Sept. 8, 2011
Time Lapse captured and produced by Corinne Calabro, ASU Media Relations
Story By Jeremy Hawkes
ASU Media Relations
TEMPE- There's little rest for those involved in the world of intercollegiate athletics and even less during the week leading up to a huge home game.
While everyone gets caught up in the pomp and circumstance of a Friday night game hosted on ESPN and featuring the institution's first-ever "Black Out" event - the position Arizona State University finds itself in as it faces off against Missouri this evening - the efforts of the many working behind the scenes to prepare for such a tilt might go unnoticed.
So the fans will pour into the stands tonight, weaving their way around the tables and tents set up around the stadium, heading through the seemingly endless array of barricades and turnstyles before finding their way to their seat and laying witness to the pristine field, game program in hand as they prepare for one of the biggest Sun Devil matchups in recent history. But chances are, few will take a moment to think of the preparation that goes into everything they are witnessing before the game starts.
Enter Pete Wozniak, ASU's longtime athletic facilities maintenance manager, Brian Johnson, ASU's longtime athletic grounds facilities manager and their staff of approximately ten to 15 workers on any particular week. It's safe to say that without the efforts of Wozniak, Johnson and their crew, the game day experience most fans go through wouldn't be near as pleasant.
Wozniak first got started as a student at Arizona State back in the late eighties. That's when he first found himself getting involved in intercollegiate athletics, wanting to "find a job in sports as a student." He started working on the facilities staff and the rest, as they say, is history. And Brian Johnson was right there along with them, and the two combine for over 50 years of experience in their field of work.
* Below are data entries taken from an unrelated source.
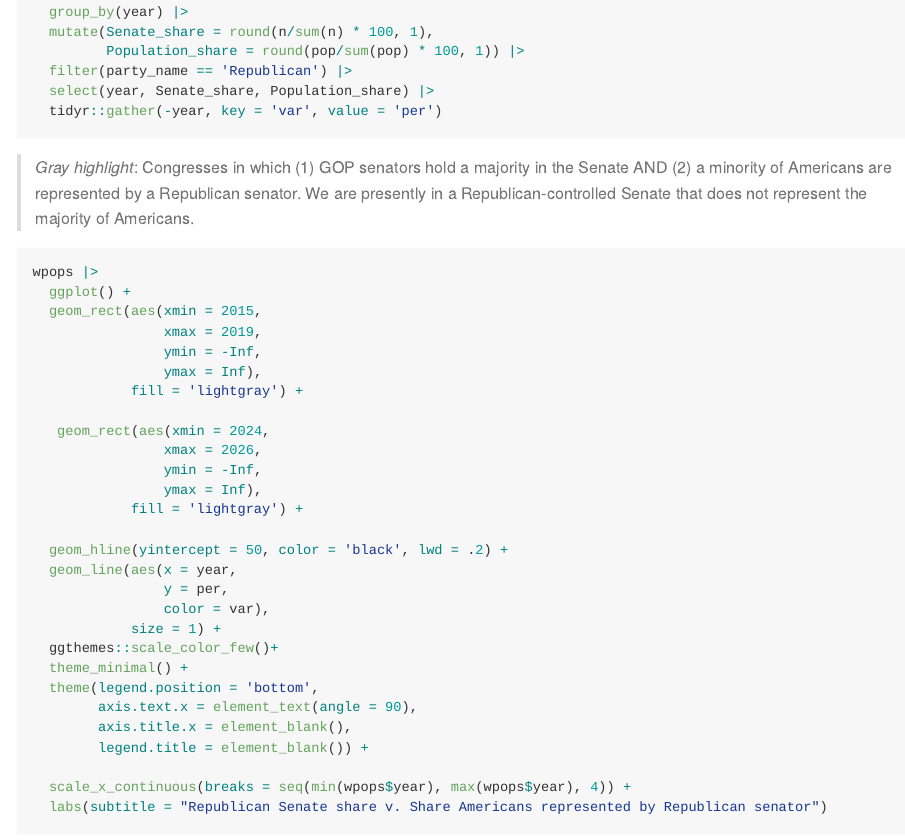
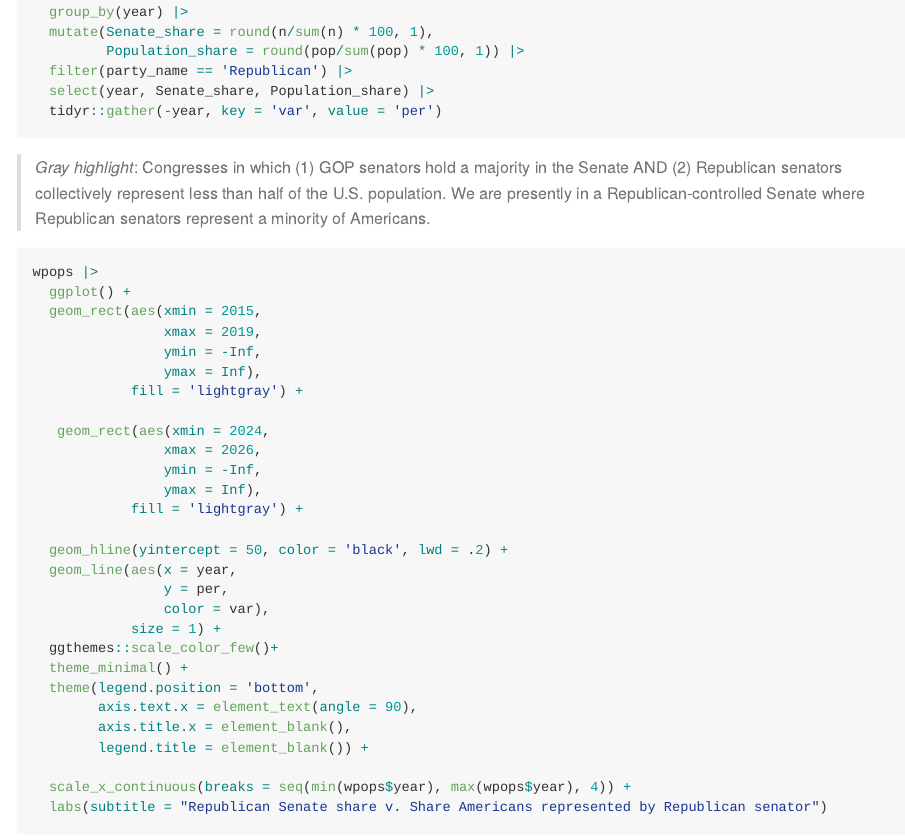
Before and after one commit to jaytimm/american-political-data-and-r, an R Markdown document (README.Rmd): the page in a window 1100 px wide, from 13070 px down. The pictures show the output file README.md that the author committed with the source, drawn offline in the style of GitHub; long lines of code are wrapped.

Commit message:
jan 2026 update

````diff
--- a/README.Rmd
+++ b/README.Rmd
@@ -634,7 +634,7 @@ wpops <- sens |> #yy |>
 ```
 
 
-> *Gray highlight*: Congresses in which (1) GOP senators hold a majority in the Senate AND (2) a minority of Americans are represented by a Republican senator. We are presently in a Republican-controlled Senate that does not represent the majority of Americans.
+> *Gray highlight*: Congresses in which (1) GOP senators hold a majority in the Senate AND (2) Republican senators collectively represent less than half of the U.S. population. We are presently in a Republican-controlled Senate where Republican senators represent a minority of Americans.
 
 
 ```{r fig.height=5.5, message=FALSE, warning=FALSE}
````
Also changed, not shown: README.md, 1 other file.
Now in his 26th year at Arizona State, Wozniak took his job in facilities fresh out of college and has been at it ever since. During the time, Wozniak has traveled the world, helping to set up everything from Super Bowls to international football games to a number of postseason bowl games. He has set up the grounds for baseball, softball, track and field and just about everything else you can imagine.
And despite all the work, the long hours in the sun and the general underappreciation someone in his position seems to get, Wozniak loves where he's at.
"Every day when we do our job, you see the results of it - every hour even." Wozniak said. "Everyone sees the painting on the field, and that's the awesome thing."
Prior to every home game, the facilities crew is out on the field, setting up the new canvas and getting ready to repaint it after the cleats and bodies of the student-athletes tore his work up mere hours after it was finished the week prior.
And while the field is a big part of his routine, it's all the little things that people rarely notice that Wozniak feels are underrated. While some work on getting the field in shape for the upcoming game, other members of his squad are spreading the game programs (nearly 25,000 in all) around the stadium, setting up the handicapped risers and making sure the barricades and turnstyles are in place. The little things that help the whole operation run smoothly are the things that go the furthest.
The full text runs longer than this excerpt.